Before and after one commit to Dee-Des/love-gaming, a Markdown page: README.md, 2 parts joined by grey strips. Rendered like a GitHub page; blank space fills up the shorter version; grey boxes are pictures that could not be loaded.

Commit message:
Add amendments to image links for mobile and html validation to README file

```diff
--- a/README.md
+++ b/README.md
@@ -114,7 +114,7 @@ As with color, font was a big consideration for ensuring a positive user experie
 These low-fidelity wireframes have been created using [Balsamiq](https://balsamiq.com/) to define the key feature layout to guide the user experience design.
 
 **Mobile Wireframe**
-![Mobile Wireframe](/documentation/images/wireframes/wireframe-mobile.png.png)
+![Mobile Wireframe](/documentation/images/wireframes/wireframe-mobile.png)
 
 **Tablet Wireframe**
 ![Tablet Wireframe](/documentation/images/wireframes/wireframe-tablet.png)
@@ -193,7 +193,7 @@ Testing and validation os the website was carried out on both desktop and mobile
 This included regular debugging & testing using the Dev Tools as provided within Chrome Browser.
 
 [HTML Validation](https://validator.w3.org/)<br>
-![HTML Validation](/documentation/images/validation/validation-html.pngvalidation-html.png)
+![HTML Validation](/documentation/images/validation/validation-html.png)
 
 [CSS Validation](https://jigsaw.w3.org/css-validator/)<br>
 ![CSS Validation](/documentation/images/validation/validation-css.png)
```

*THE TASK*. Look through the listing above and copy each line with the word "README" in it.

*OUTPUT*.
Before and after one commit to Dee-Des/love-gaming, a Markdown page: README.md, 2 parts joined by grey strips. Rendered like a GitHub page; blank space fills up the shorter version; grey boxes are pictures that could not be loaded.
Add amendments to image links for mobile and html validation to README file
--- a/README.md
+++ b/README.md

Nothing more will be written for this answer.